In their complaint to the bar, Joyce Plybon’s other two children say their mother was suffering from dementia and undue influence from Marvel at the time Davidson drew up the will.
Johnson and Plybon Jr.’s complaint also alleges their mother’s eyesight was so impaired at the time the December 2010 will was written that she could not have read it.
But the siblings’ main complaint centers on Davidson’s alleged conflict of interest, representing both their mother and their sister as the siblings’ relationship and their mother’s health deteriorated.
Court records show Davidson had served as Marvel’s attorney as recently as September 2010. On Sept. 23, 2010, Davidson signed an extension of a temporary restraining order Johnson and Plybon Jr. had against Marvel.

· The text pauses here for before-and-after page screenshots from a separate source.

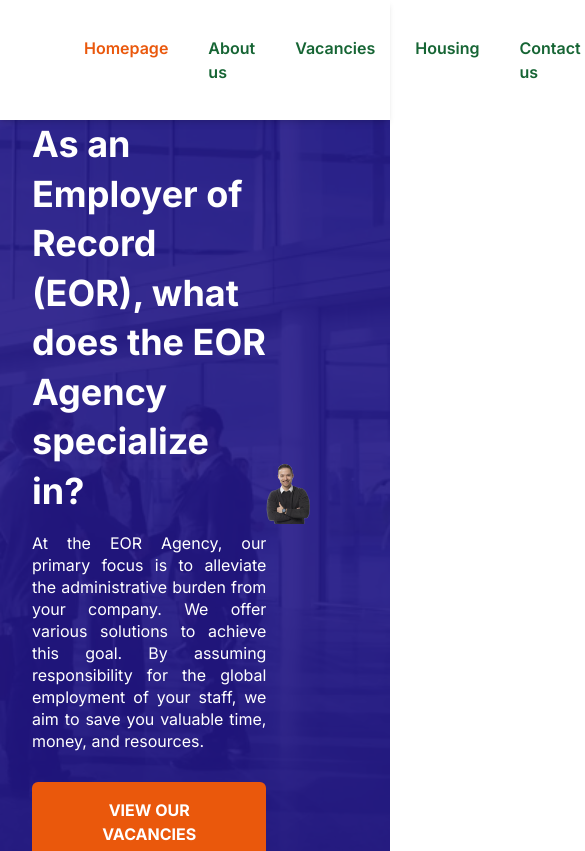
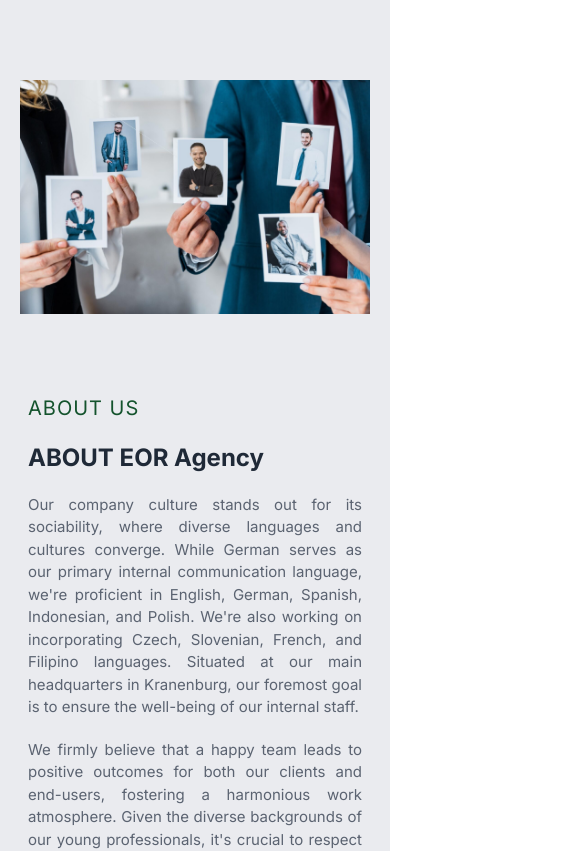
Before and after one commit to Faizan141-coder/flipjobs-fiverr, a Next.js app: page / in a window 390 px wide. Shown: the top 851 px of the page, 585 px wide, since content can reach past the window. Built offline with nearby package versions, Linux system fonts and the light colour scheme.

Commit message:
about us section is mobile responsive

```diff
--- a/app/layout.tsx
+++ b/app/layout.tsx
@@ -20,7 +20,7 @@ export default function RootLayout({
   return (
     <html lang="en">
       <body className={inter.className}>
-        <Navbar />
+        {/* <Navbar /> */}
         {children}
         <Footer />
       </body>
--- a/app/page.tsx
+++ b/app/page.tsx
@@ -16,15 +16,15 @@ export default function Home() {
   return (
     <>
       {/* @Top Section */}
-      <LandingPage />
+      {/* <LandingPage /> */}
       {/* @About Us */}
       <AboutUs />
       {/* @Services */}
-      <Services />
+      {/* <Services /> */}
       {/* @Contact */}
-      <Contact />
+      {/* <Contact /> */}
       {/* @Newsletter */}
-      <NewsLetter />
+      {/* <NewsLetter /> */}
     </>
   );
 }
--- a/components/about-us.tsx
+++ b/components/about-us.tsx
@@ -1,38 +1,38 @@
-import Image from 'next/image'
+import Image from "next/image";
 
 const AboutUs = () => {
   return (
-    <div className="flex items-center bg-gray-200/80">
+    <div className="flex lg:flex-row md:flex-row sm:flex-row flex-col px-5 items-center bg-gray-200/80">
       {/* Image Section */}
       <div className="lg:w-1/2 sm:w-full my-20 flex justify-center items-center">
         <Image src="/about-us.jpg" alt="Hero" width={600} height={600} />
       </div>
       {/* Content Container */}
-        <div className="lg:w-1/2 sm:w-full flex my-10 justify-between px-2 z-10">
-          <div className="w-full flex flex-col justify-center items-start text-justify pr-10">
+      <div className="lg:w-1/2 sm:w-full flex justify-between px-2 z-10">
+        <div className="w-full flex flex-col justify-center items-start text-justify">
           <h1 className="text-xl uppercase mb-5 text-green-900 tracking-wider">
             About Us
           </h1>
-            <h1 className="text-5xl font-bold mb-5 text-gray-800">
+          <h1 className="lg:text-5xl md:text-4xl sm:text-3xl text-2xl font-bold mb-5 text-gray-800">
             ABOUT EOR Agency
           </h1>
           <p className="mb-5 text-[15px] text-gray-700/80">
             Our company culture stands out for its sociability, where diverse
-              languages and cultures converge. While German serves as our
-              primary internal communication language, we&apos;re proficient in
-              English, German, Spanish, Indonesian, and Polish. We&apos;re also
-              working on incorporating Czech, Slovenian, French, and Filipino
-              languages. Situated at our main headquarters in Kranenburg, our
-              foremost goal is to ensure the well-being of our internal staff.
+            languages and cultures converge. While German serves as our primary
+            internal communication language, we&apos;re proficient in English,
+            German, Spanish, Indonesian, and Polish. We&apos;re also working on
+            incorporating Czech, Slovenian, French, and Filipino languages.
+            Situated at our main headquarters in Kranenburg, our foremost goal
+            is to ensure the well-being of our internal staff.
           </p>
           <p className="text-[15px] text-gray-700/80 mb-5">
             We firmly believe that a happy team leads to positive outcomes for
             both our clients and end-users, fostering a harmonious work
             atmosphere. Given the diverse backgrounds of our young
-              professionals, it&apos;s crucial to respect each other&apos;s
-              values and ethics. We uphold equality among all team members,
-              rejecting any notion of hierarchy. This inclusive environment
-              makes our workplace welcoming and enjoyable.
+            professionals, it&apos;s crucial to respect each other&apos;s values
+            and ethics. We uphold equality among all team members, rejecting any
+            notion of hierarchy. This inclusive environment makes our workplace
+            welcoming and enjoyable.
           </p>
           <p className="text-[15px] text-gray-700/80">
             At EOR Agency, we prioritize professionalism while also embracing
@@ -44,7 +44,7 @@ const AboutUs = () => {
         </div>
       </div>
     </div>
-  )
-}
+  );
+};
 
-export default AboutUs
+export default AboutUs;
```
Lines whose indentation alone changed are shown as unchanged.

Acting as Joyce Plybon’s attorney in December of that year, Davidson executed a quitclaim deed, giving Marvel ownership of her mother’s home, as well as a document that gave Marvel financial power of attorney over her accounts.
On the same day, Davidson also executed a caregiver contract that paid Marvel “more than Joyce Plybon’s income,” according to court documents.
Marvel’s siblings allege in their complaint that Davidson never had a conflict of interest waiver signed when she began representing their mother later that year.
Davidson, noting the pending nature of the case, declined to comment on the waiver.
The state bar rules state that “a lawyer who has formerly represented a client in a matter shall not thereafter represent another person in the same or a substantially related matter in which that person’s interests are materially adverse to the interests of the former client unless the former client gives informed consent, confirmed in writing.”
The maximum penalty for violating the rule is disbarment.
Joyce Plybon died in April 2011.
Before the December 2010 will, Joyce Plybon had a will made in 1990 that sought to divide her estate equally between all three of her children.
A Douglas County probate judge determined last month that the 1990 will should stand, saying the 2010 will was the “product of Mary Marvel’s undue influence, fraud and mistake.”
In his ruling, Douglas County Probate Judge Hal Hamrick also wrote that Davidson’s representation of both Marvel and the siblings’ mother occurred “despite an obvious conflict of interest.”
“As with Ms. Davidson’s other actions,” the judge wrote in his final order, “each document uniformly benefitted her former client, Ms. Marvel.”
Davidson said she doesn’t believe she had a conflict of interest in the case “at all.”
“I would do everything exactly the same; I have that much confidence in the steps that I took,” she said.
Marvel has appealed Hamrick’s ruling to a Douglas County superior court. And Davidson, citing that pending appeal, has declined to comment on the specifics of the case.
There it will receive a “de novo” review, meaning the case will be heard as if it had never been tried before, according to her current attorney Robert Hughes.
“It’s as if nothing that happened in the probate court has any substance or weight to it at all,” said Hughes. “It’s as if they tore the file up and threw it away; you start all over, brand new.”
Jason Graham, an attorney for Johnson and Plybon Jr., has filed a motion in court asking that Davidson be disqualified from participating in the appeal.
“I don’t think Mrs. Davidson ever stopped representing Mrs. Marvel,” Graham said. “The probate judge agreed.”
Hughes said he doubts the validity of the complaint Johnson and Plybon Jr. have filed with the bar, calling Davidson “a very well respected member of the legal community.”
“She followed all of the rules, exceeded the requirements of all the rules and performed her task admirably,” Hughes said.
Hughes, too, called Hamrick a “fine fellow.”
“We just disagree with some of the rulings he made,” Hughes said.
Davidson, too, said she believes “the probate court got this one wrong.” She hopes a judge who is an attorney might see her side.
Hamrick is not a licensed attorney.
Douglas County, because its population is below a certain threshold, is not required to have a probate judge who is a licensed attorney.
“I’m very hopeful that when this case is tried in front of a lawyer judge, we’ll have the right result,” Davidson said.